## DATA
__________________________________________________
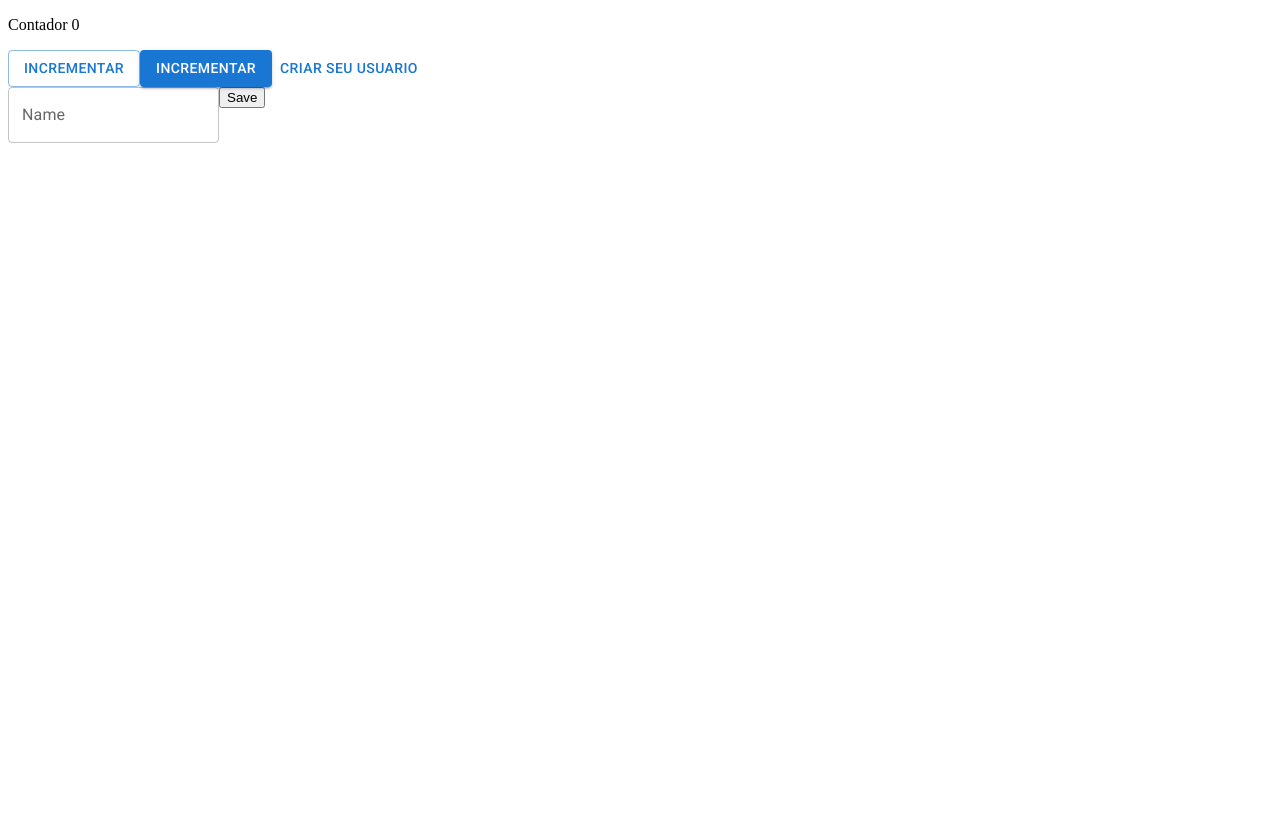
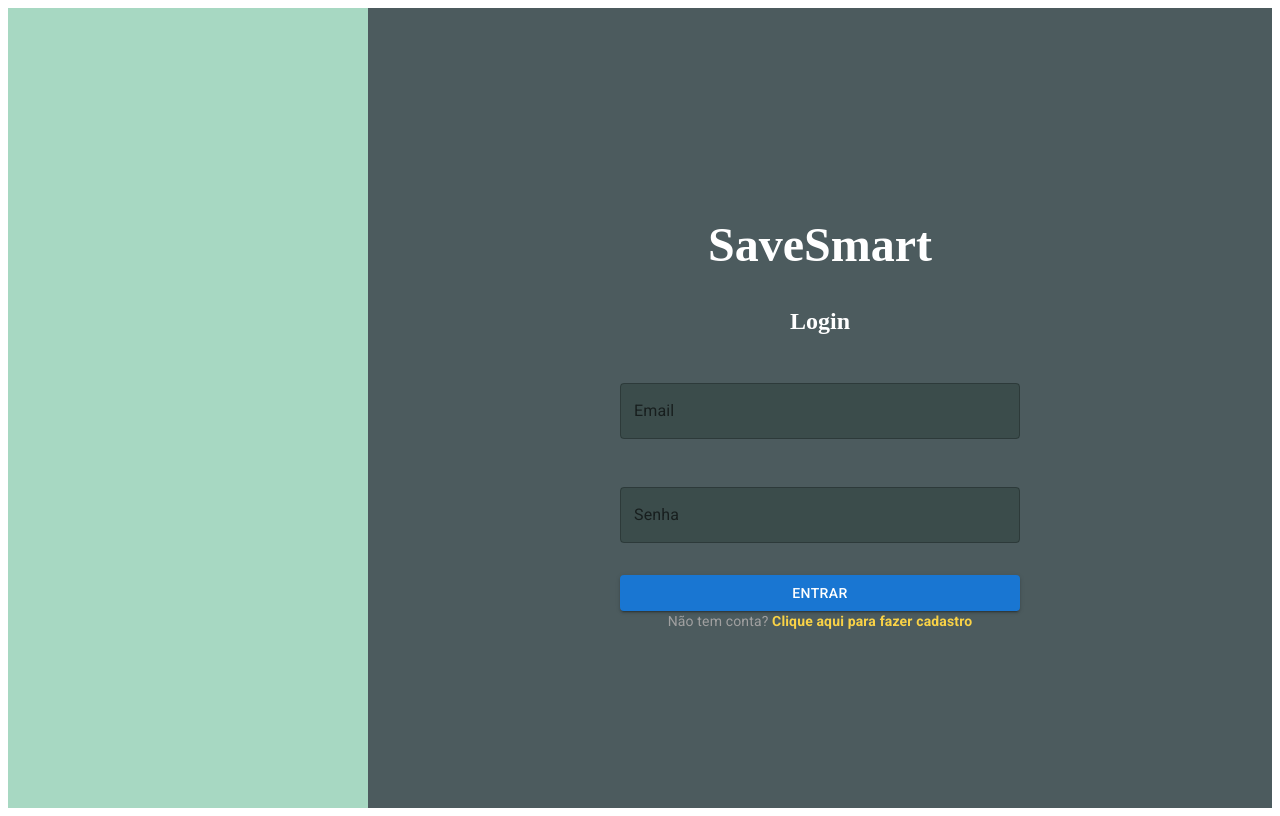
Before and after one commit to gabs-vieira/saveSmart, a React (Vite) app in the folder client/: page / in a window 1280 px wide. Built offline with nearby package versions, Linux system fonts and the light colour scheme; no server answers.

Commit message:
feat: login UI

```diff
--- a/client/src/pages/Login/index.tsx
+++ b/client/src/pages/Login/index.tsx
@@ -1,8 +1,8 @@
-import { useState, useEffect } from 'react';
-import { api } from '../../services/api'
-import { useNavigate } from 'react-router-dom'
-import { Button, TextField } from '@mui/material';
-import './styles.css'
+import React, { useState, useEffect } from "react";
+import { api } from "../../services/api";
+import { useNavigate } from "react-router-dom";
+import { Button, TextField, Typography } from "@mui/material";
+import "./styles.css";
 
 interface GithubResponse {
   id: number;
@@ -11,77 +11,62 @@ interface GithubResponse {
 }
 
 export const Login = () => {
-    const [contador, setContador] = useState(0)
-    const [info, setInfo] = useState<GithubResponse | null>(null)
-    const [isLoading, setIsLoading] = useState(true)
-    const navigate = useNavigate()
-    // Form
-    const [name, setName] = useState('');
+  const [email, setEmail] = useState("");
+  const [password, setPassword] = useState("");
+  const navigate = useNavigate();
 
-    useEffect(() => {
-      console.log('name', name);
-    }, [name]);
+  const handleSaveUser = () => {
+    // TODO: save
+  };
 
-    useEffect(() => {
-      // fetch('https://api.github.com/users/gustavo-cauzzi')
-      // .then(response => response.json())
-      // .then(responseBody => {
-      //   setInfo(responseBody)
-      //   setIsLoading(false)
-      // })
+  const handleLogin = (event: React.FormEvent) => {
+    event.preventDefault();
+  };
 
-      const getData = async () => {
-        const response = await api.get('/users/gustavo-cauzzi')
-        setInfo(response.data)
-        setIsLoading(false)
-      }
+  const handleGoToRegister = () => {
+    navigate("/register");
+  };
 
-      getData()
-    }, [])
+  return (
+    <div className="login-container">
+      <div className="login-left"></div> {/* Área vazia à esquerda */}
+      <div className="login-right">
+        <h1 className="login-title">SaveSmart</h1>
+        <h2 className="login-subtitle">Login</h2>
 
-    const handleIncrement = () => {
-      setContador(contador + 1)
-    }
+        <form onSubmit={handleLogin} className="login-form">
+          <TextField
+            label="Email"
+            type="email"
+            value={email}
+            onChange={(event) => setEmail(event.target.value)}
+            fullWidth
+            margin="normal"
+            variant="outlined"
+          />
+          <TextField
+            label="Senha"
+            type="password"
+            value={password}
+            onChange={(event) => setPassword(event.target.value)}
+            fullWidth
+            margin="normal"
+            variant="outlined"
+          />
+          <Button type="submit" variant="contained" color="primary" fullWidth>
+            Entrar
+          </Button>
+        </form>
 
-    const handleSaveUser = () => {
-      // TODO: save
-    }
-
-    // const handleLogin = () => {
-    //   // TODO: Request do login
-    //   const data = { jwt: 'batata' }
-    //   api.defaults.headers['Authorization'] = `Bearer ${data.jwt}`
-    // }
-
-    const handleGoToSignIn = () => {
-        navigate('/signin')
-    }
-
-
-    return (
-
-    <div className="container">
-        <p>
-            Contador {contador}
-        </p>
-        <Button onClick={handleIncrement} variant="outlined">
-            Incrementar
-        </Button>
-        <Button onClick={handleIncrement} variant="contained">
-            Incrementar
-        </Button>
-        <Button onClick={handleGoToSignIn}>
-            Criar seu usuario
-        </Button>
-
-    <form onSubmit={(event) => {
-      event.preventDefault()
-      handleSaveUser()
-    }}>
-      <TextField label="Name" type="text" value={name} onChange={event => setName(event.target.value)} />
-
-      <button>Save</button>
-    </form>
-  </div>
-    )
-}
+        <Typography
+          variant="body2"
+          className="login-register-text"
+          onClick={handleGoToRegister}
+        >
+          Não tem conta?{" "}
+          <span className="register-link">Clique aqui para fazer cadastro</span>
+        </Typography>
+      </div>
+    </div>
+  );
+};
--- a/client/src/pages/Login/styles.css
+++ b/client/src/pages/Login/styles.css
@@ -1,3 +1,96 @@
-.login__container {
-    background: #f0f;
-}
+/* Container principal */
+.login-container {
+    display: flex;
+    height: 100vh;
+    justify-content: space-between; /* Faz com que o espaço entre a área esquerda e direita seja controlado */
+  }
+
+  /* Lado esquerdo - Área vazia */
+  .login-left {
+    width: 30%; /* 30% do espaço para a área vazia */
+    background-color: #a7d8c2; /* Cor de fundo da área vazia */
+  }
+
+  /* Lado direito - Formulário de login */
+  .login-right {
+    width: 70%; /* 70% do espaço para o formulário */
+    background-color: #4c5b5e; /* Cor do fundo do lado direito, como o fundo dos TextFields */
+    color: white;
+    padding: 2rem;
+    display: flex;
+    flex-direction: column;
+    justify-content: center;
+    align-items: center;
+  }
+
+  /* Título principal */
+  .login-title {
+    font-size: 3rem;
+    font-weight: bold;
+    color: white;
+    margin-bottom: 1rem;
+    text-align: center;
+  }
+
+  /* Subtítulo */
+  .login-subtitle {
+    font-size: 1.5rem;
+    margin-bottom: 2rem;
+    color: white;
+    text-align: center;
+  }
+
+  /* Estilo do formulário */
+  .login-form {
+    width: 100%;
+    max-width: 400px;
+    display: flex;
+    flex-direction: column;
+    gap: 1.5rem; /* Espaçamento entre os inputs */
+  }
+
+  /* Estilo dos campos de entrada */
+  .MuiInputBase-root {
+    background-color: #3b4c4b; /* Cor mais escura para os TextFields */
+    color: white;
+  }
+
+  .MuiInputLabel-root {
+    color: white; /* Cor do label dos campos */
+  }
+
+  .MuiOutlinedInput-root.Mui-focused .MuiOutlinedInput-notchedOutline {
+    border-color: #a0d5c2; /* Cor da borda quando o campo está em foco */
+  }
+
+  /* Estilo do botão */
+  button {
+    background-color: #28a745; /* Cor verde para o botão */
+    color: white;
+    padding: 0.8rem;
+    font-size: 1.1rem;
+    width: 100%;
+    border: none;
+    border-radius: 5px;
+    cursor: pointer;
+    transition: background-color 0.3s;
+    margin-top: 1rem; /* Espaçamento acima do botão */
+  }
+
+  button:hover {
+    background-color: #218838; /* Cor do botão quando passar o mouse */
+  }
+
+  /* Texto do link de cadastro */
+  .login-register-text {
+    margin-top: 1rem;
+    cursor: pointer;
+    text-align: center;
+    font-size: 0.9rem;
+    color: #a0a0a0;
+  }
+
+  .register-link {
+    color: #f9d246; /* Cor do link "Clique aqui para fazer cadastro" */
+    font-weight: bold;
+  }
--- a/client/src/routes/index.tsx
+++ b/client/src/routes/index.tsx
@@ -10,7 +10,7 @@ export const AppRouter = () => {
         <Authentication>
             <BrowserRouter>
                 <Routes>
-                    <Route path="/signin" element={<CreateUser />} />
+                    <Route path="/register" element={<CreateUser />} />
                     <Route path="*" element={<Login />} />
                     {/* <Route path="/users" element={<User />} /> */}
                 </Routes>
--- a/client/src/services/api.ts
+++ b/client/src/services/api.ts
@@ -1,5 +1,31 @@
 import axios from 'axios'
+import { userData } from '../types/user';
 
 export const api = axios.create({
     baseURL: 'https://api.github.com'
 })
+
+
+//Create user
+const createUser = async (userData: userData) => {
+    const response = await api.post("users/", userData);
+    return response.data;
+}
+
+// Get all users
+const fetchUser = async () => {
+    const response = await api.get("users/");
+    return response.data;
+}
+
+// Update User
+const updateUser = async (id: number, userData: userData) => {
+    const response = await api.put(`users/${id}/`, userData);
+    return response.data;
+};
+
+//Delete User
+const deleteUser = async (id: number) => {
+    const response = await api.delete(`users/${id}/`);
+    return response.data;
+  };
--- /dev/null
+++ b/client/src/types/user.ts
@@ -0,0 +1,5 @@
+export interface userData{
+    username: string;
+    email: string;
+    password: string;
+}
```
__________________________________________________
## YOUR OBJECTIVE
Give the number of lines in the entries above that contain the word "async", with no accompanying text.

## TASK RESULT
5